**Exercise data:**
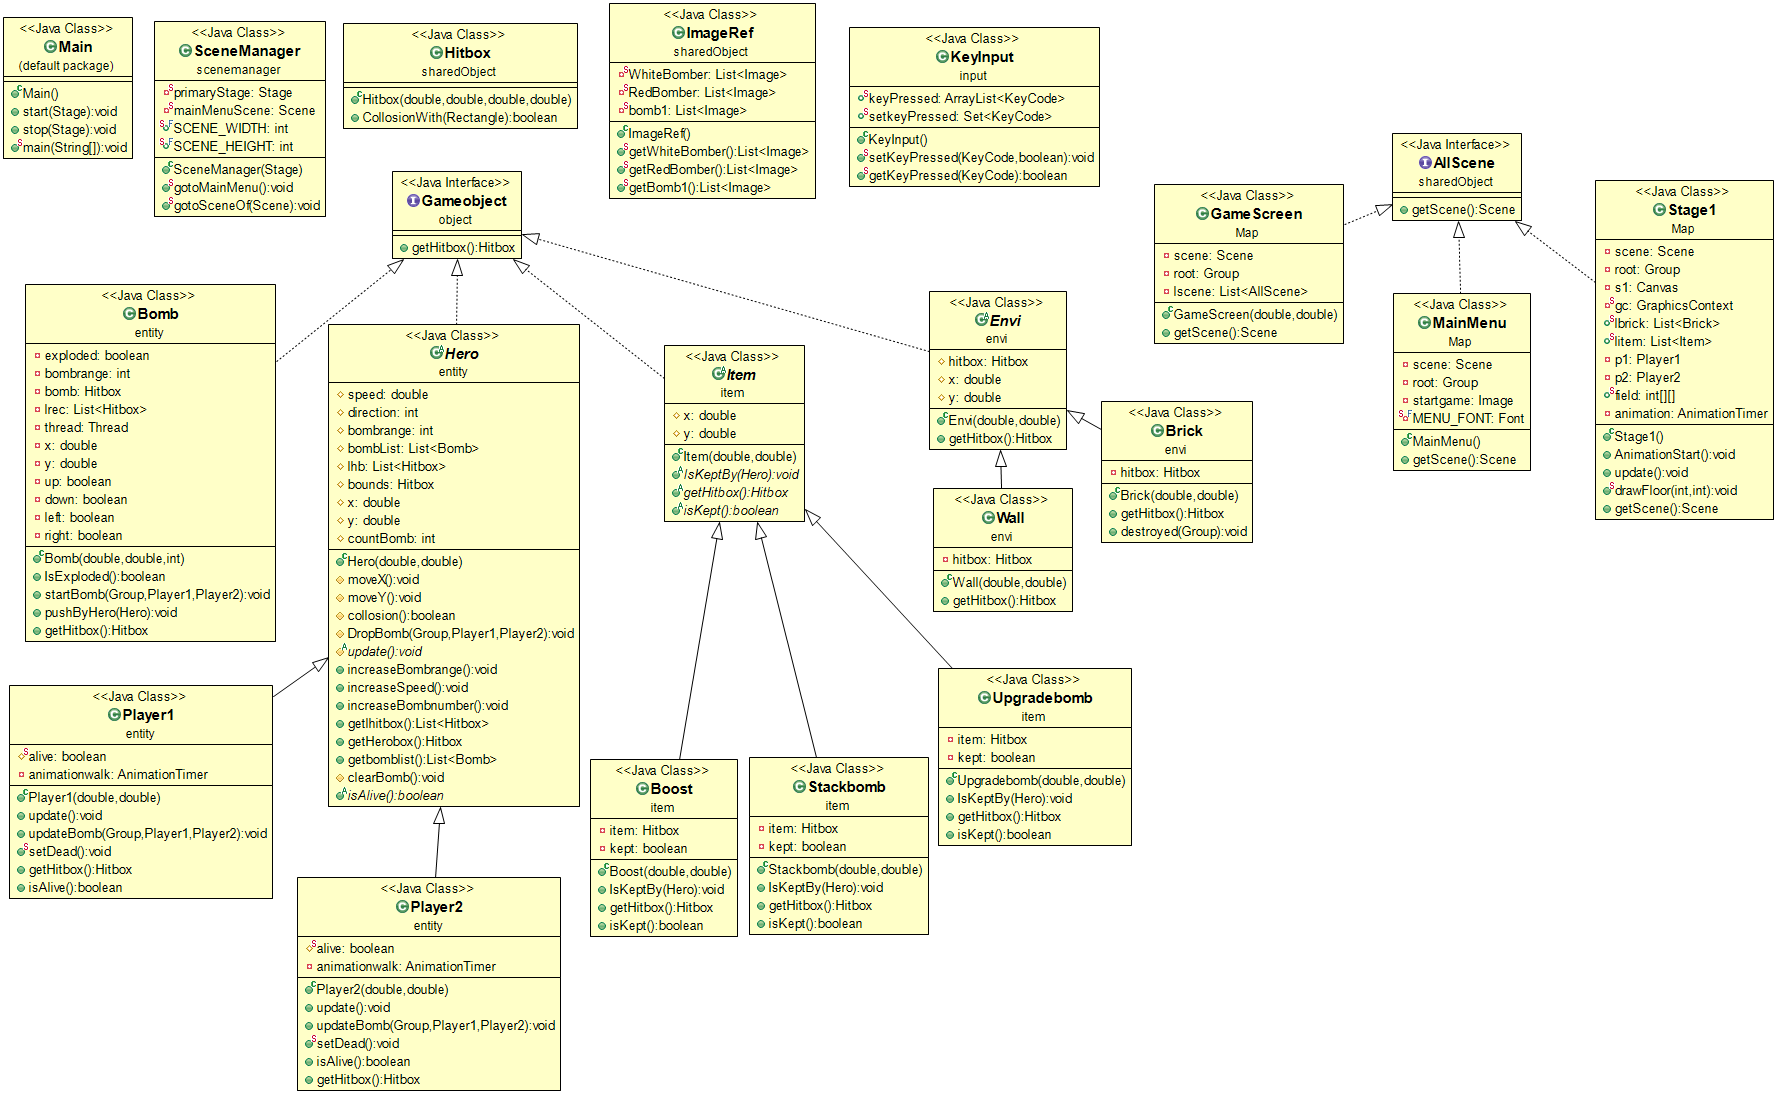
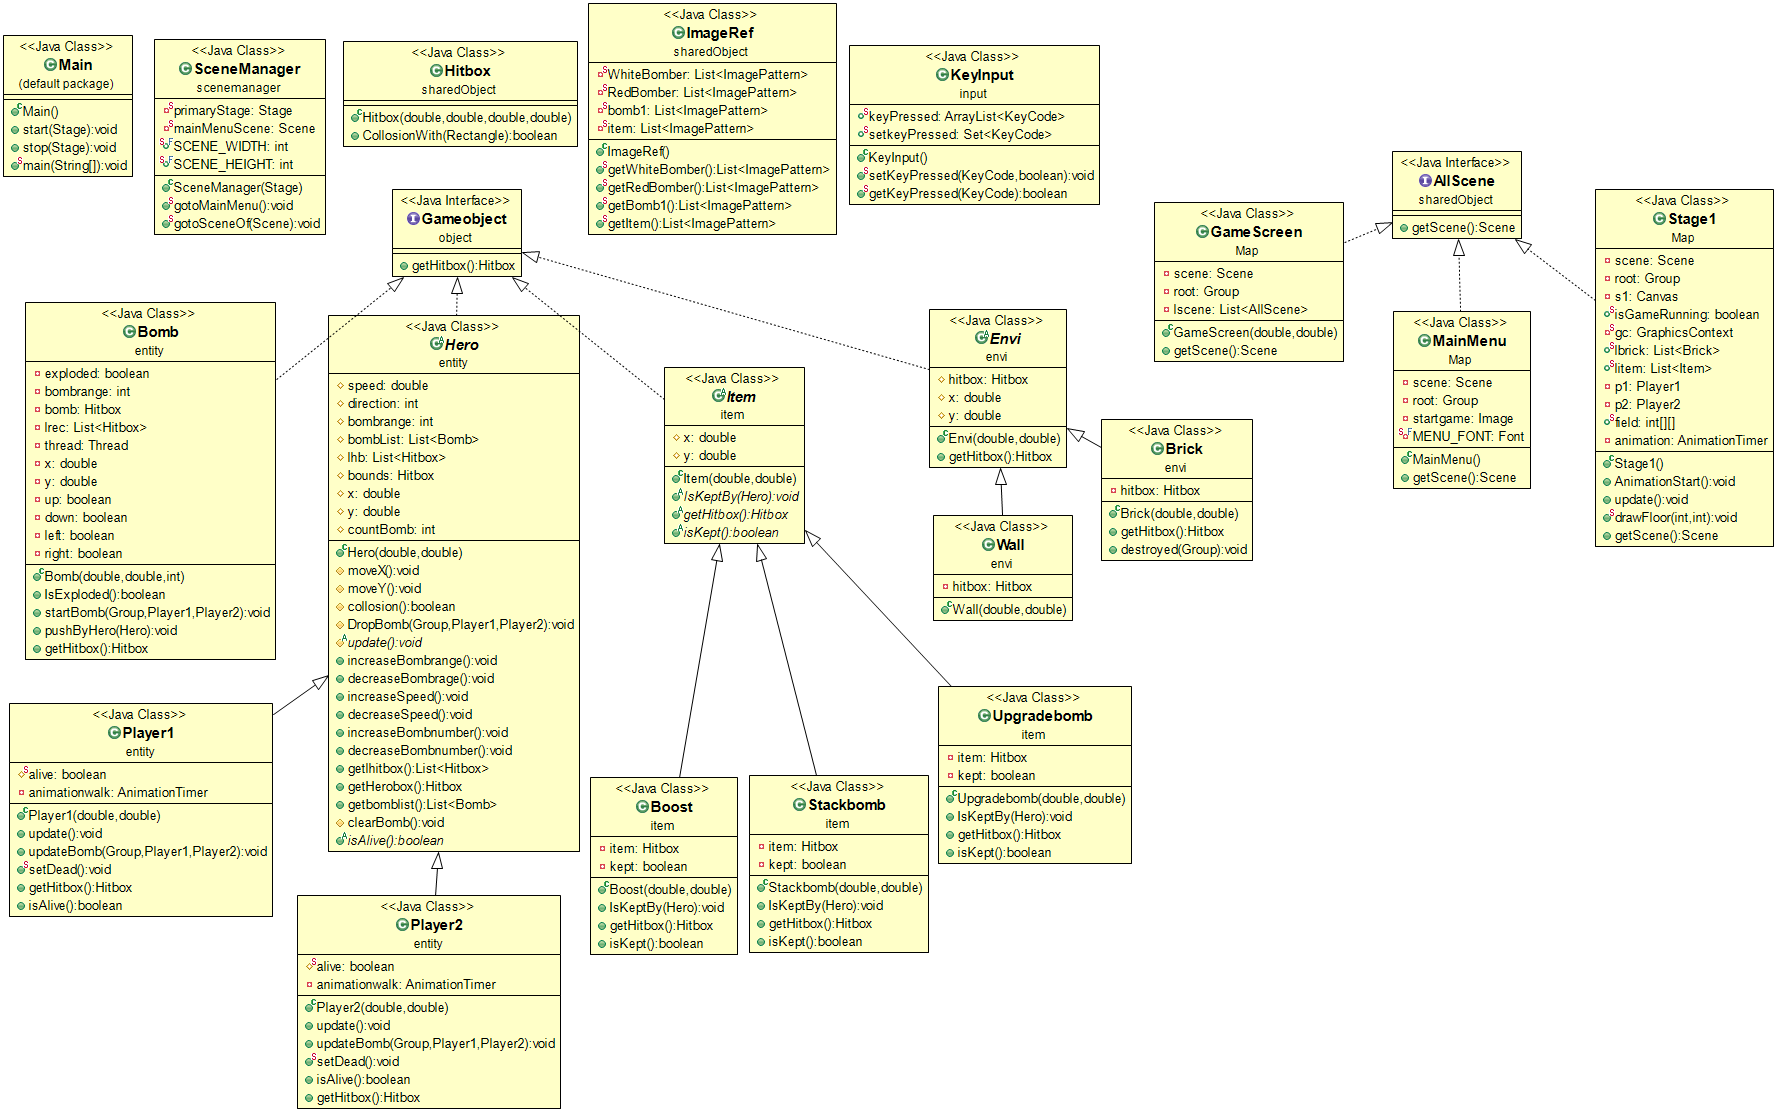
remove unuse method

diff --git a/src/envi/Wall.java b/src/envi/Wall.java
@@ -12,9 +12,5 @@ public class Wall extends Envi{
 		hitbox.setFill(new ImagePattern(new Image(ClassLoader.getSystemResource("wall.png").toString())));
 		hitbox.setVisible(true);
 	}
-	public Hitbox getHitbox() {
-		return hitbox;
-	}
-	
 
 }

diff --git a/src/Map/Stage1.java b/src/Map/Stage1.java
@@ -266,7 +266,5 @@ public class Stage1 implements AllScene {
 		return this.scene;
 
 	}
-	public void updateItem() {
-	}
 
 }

**Exercise requirements:** The records are to be retyped in full and exactly, with no image carried over.

**Problem solution:**
remove unuse method

diff --git a/src/envi/Wall.java b/src/envi/Wall.java
@@ -12,9 +12,5 @@ public class Wall extends Envi{
 		hitbox.setFill(new ImagePattern(new Image(ClassLoader.getSystemResource("wall.png").toString())));
 		hitbox.setVisible(true);
 	}
-	public Hitbox getHitbox() {
-		return hitbox;
-	}
-	
 
 }

diff --git a/src/Map/Stage1.java b/src/Map/Stage1.java
@@ -266,7 +266,5 @@ public class Stage1 implements AllScene {
 		return this.scene;
 
 	}
-	public void updateItem() {
-	}
 
 }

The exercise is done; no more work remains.